Refereeing

1. Pre-Match

  • Try to start on a positive by meeting with both teams
  • Check their kit colours in case of a possible clash
  • Do your homework to minimise any potential last minute problems
  • Keep your door open to show that you are approachable

2. Walking the Field of Play

  • Meet with the Groundsman
  • Inspect the pitch and check for foreign objects
  • look out for the away team and greet them on arrival
  • Check kits in the dressing rooms

3. Position in Dressing Room

  • Always be the first person players see
  • When receiving the team sheets, being in your kit or smartly dressed is appropriate

4. Pre-Match Brief to Assistant Referee

  • For offside, remind them to wait and see how play develops before signaling
  • Eye contact is an important communication tool
  • Reiterate what their roles are for free kicks, penalties and goal kicks
  • Remind them that they are your extra eyes and ears on the field
  • Keep your brief short and sharp – around 7 minutes is ideal

5. Warming Up

  • Warming up together and as a team is an important demonstration of teamwork
  • It should be done in the correct kit
  • It is also a perfect opportunity to watch the players to check for any warning signs – are there any possible disruptive players?

6. Positioning in Fluid Play

  • Sweep up behind play
  • Try not be in the centre circle on too many occasions
  • Try not to get too ahead of play, kept the ball between yourself and your assistant wherever possible
  • for goal kicks try to anticipate the drop some

7. Advantage

  • Signal first to recognise the infringement but then wait 2-3 seconds to see how play develops
  • consider the skill level of the players and how conditions may impact on effective use of advantage
  • How serious the tackle was should indicate whether or not advantage is played

8. Awareness

  • Try to recognise any players’ persistent infringements
  • Your body language as well as your choice of works must remain appropriate to diffuse difficult situations

9. Attacking Free Kicks

  • Clearly pace out the defensive wall (or utilise markings where you can)
  • Take a moment to see which foot the player will strike the ball as this will determine where you stand

10. Post Match
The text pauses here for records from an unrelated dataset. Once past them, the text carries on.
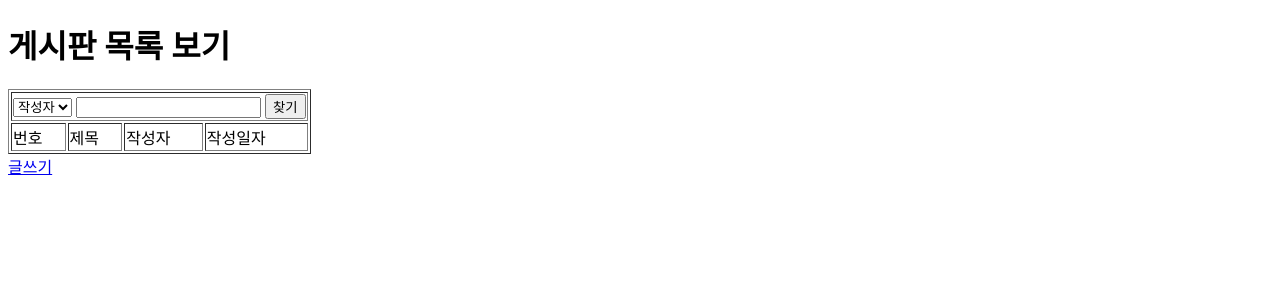
Repository: ryuhm48/Opensource-Project05
Page: http://localhost/Problems/Problems/ProblemList.jsp
An editor plug-in stored every save of this project. The page is shown before and after the next save, followed by the edit.
The browser window is 1280 px wide. The pictures show the whole page.
The page is served by Tomcat 9. Other server files are loaded and not shown.

Above is the page before, as saved 2019-06-02 01:12:48.

### 문제 풀이 제출 추가/Problems/WebContent/Problems/ProblemList.jsp
<%@ page language="java" contentType="text/html; charset=UTF-8"
pageEncoding="UTF-8"%>

<%@ page  import="Problem.ProblemDTO, java.util.ArrayList" %>
<%
	ArrayList<ProblemDTO> list = new ArrayList<ProblemDTO>();
%>
<!DOCTYPE html PUBLIC "-//W3C//DTD HTML 4.01Transitional//EN" "http://www.w3.org/TR/html4/loose.dtd">
<html>
<head>
<meta http-equiv="Content-Type" content = text/html; charset="UTF-8">
<title>Insert title here</title>
</head>
<body>
	<h1>게시판 목록 보기</h1>

	<table border="1">
		<tr>
			<td colspan = "5">
				<form action = "search.do">
					<select name = "searchName" size = "1">
						<option value = "author">작성자</option>
						<option value = "title">글제목</option>
					</select>
					<input type = "text" name = "searchValue">
					<input type = "submit" value = "찾기">
				</form>
			</td>
		</tr>
		<tr>
			<td>번호</td>
			<td>제목</td>
			<td>작성자</td>
			<td>작성일자</td>
			<%
				for(ProblemDTO dto : list)
				{
					out.println("<tr>");
					out.println("<td>"+dto.getProblemNum2()+"</td>");
					out.println("<td>"+dto.getProblemName()+"</td>");
					out.println("<td>"+dto.getWriterName()+"</td>");
					out.println("<td>"+dto.getProblemDate()+"</td>");
					out.println("</tr>");
				}
			%>
	</table>
	<a href = "writeui.do">글쓰기</a>
</body>
</html>

After the next save:
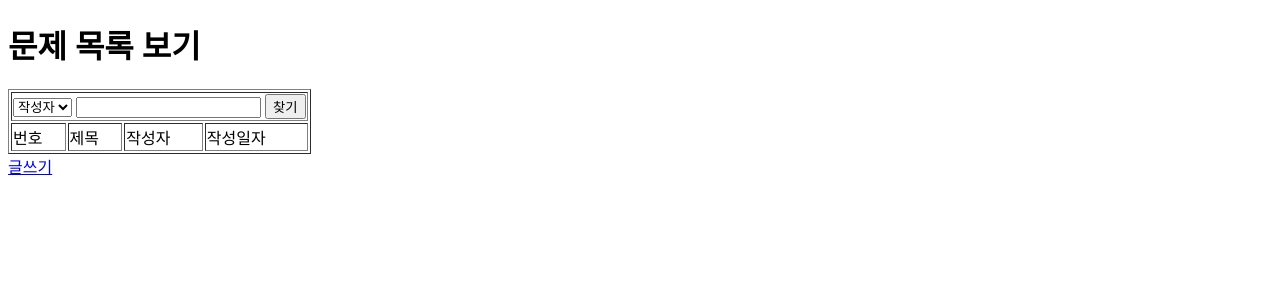
Saved 11 s later.
--- a/문제 풀이 제출 추가/Problems/WebContent/Problems/ProblemList.jsp
+++ b/문제 풀이 제출 추가/Problems/WebContent/Problems/ProblemList.jsp
@@ -12,7 +12,7 @@ pageEncoding="UTF-8"%>
 <title>Insert title here</title>
 </head>
 <body>
-	<h1>게시판 목록 보기</h1>
+	<h1>문제 목록 보기</h1>
 
 	<table border="1">
 		<tr>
  • It is important in that you don’t engage with any discussion of incidents from the game
  • When liaising with the Assessor after the game be courteous, but don’t be afraid to clarify any specific feedback from the game

 

Article taken from York Referees' Society website (yorkreferee.co.uk)